[All photographs copyright, Gary Nunn 2013] – I spent the morning birding around San Diego with out of town visitors Lisa and Joel Swanstrom from Minneapolis, Minnesota. An early start found us at Point La Jolla, where the impressively large 6+ feet surf was crashing right on to the headland. The only seabirds of note were a continuous stream of Black-vented Shearwaters offshore, and one group of Rhinoceros Auklet, about a dozen strong, flying together south. We made a lucky check of the algae covered beach boulders in front of the point which yielded very close views of a basic plumaged Wandering Tattler Tringa incana. This was a new species for Lisa and Joel and afforded excellent views and saved us creeping out on the exposed seawall at The Children’s Pool, where this species is customarily seen. Nearby there was also a small flock of Black Turnstone, some Least Sandpipers, and a Sanderling rounded out the littoral waders that could be seen boulder hopping in the surf.
A late morning check of the Sweetwater River in Chula Vista, between Highland Ave and N 2nd Ave, found us a bright male Eurasian Wigeon Anas penelope in among the more numerous American Wigeon. After some close views it made a short flight upstream, where it quickly slid away to remain hidden from view underneath the bank of the tidal channel.
[All photographs copyright, Gary Nunn 2012] – It has been pretty quiet lately in San Diego County on the shorebird scene, so it was a nice surprise to hear that Dave Povey had discovered a Pectoral Sandpiper Calidris melanotos on 07 Sep 2012 feeding along the edge of the San Diego River flood control channel at Robb Field, Ocean Beach. I was in the neighborhood and went right over there to find the bird was quite close, feeding on the algae mats, allowing some detailed photography.
The close views allowed careful examination of the rich rufous fringed plumage of the upperparts of this juvenile. It also has some buffy wash to the breast sides. The bird let out a couple of characteristic “trreeett” calls as it made a few short agile flights when the main group of Least and Western Sandpipers flushed.

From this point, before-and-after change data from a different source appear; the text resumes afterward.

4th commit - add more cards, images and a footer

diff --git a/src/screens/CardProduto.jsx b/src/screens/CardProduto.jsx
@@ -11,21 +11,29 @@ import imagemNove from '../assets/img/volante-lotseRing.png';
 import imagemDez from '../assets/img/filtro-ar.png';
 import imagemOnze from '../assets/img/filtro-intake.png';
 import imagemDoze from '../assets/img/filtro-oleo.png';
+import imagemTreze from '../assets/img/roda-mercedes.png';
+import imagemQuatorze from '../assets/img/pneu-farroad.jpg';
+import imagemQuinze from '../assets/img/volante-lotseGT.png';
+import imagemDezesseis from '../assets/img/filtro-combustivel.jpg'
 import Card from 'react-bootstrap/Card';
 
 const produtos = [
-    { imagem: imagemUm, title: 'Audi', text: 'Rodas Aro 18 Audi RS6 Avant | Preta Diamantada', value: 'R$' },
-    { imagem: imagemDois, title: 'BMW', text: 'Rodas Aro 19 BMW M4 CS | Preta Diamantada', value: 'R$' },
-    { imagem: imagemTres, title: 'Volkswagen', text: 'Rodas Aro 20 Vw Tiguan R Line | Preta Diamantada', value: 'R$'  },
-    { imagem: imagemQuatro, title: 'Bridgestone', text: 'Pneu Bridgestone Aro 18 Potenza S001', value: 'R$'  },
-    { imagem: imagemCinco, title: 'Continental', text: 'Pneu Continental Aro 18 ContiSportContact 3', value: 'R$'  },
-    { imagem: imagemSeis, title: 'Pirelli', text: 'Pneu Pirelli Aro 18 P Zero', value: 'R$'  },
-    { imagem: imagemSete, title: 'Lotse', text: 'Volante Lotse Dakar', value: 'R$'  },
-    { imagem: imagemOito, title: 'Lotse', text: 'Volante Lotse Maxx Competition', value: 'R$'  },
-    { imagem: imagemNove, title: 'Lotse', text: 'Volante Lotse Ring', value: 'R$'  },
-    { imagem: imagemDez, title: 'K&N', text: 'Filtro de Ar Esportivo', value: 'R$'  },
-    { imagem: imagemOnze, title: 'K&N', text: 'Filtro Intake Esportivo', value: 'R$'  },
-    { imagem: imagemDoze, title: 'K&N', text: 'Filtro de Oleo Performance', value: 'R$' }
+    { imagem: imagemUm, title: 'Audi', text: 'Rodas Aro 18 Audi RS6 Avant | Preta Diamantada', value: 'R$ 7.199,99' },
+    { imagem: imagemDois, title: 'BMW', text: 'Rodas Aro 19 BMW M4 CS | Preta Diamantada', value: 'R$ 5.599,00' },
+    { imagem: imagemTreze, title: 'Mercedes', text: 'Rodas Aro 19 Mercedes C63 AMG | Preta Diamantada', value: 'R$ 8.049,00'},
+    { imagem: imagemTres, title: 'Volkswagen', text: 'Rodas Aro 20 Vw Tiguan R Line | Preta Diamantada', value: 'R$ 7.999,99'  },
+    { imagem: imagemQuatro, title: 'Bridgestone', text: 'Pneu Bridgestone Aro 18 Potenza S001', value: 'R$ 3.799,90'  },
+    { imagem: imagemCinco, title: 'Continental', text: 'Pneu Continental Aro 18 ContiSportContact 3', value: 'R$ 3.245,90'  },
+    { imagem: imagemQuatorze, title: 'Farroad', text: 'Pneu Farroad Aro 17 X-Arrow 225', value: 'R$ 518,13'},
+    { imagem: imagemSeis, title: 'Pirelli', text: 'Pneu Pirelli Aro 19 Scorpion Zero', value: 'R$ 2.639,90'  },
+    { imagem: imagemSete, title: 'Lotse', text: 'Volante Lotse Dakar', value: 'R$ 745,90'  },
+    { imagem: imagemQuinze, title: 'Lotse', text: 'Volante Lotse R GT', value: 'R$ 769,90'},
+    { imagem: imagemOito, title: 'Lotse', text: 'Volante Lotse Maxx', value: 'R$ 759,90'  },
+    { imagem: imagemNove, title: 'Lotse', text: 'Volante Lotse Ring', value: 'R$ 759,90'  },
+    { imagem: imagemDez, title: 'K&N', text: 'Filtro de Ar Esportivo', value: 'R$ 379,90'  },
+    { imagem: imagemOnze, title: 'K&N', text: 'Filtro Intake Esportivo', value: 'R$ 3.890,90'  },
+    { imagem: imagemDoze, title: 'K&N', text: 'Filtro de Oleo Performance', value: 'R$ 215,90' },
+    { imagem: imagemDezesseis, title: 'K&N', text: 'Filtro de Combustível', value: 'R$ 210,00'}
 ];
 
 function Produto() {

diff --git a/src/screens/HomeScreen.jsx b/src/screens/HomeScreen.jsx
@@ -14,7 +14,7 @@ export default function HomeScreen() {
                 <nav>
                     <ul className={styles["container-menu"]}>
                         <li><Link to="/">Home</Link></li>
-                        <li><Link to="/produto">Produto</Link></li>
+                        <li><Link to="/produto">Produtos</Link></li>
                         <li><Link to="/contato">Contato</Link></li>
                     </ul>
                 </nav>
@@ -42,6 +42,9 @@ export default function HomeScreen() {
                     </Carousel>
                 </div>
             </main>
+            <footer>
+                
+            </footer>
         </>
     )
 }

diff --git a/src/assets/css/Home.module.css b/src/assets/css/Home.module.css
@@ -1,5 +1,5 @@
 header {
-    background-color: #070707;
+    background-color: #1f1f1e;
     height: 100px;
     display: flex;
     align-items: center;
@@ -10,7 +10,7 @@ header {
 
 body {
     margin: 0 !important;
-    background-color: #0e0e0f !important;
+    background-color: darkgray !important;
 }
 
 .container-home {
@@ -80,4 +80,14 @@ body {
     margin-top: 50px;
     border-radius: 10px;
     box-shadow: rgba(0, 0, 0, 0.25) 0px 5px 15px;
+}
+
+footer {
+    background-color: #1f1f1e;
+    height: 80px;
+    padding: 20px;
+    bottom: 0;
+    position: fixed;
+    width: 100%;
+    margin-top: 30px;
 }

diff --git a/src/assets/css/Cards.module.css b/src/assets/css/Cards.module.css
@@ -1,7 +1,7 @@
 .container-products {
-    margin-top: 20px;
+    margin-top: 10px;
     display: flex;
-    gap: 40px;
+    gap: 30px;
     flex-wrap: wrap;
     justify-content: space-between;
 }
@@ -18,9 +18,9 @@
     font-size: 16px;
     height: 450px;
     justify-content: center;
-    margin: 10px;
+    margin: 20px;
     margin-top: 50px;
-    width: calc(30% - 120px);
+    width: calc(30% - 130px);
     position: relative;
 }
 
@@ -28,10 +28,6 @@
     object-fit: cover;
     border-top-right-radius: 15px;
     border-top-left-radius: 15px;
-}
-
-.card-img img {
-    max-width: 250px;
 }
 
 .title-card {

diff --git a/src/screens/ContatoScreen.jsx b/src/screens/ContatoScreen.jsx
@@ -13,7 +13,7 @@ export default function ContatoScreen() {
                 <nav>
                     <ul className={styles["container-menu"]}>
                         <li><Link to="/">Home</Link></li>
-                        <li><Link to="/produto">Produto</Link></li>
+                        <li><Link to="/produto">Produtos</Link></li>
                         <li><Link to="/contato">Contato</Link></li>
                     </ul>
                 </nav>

Distinguished from the much rarer Sharp-tailed Sandpiper by its neatly defined complete breast and neck streaking, less capped appearance of the head, and a marginally longer bill. A nice bird to see close up!
This location, accessed from Robb Field in Ocean Beach, is a good shorebird spot with some excellent previous recorded species including Bar-tailed Godwit and Baird’s Sandpiper. Some disturbance occurs from fishermen collecting bait from the mudflats here, but birds seem to tolerate this presence and some species, for example Snowy Egrets and Marbled Godwits, even follow the fishermen around picking over the muddy excavations.
Many thanks to Dave Povey for getting the news out quickly because this species can disappear in a second, as I witnessed in 2011 in South San Diego Bay. Detected in flight by its call, an individual touched down on the mudlflat right in front of me, I spun my ‘scope around and it had gone!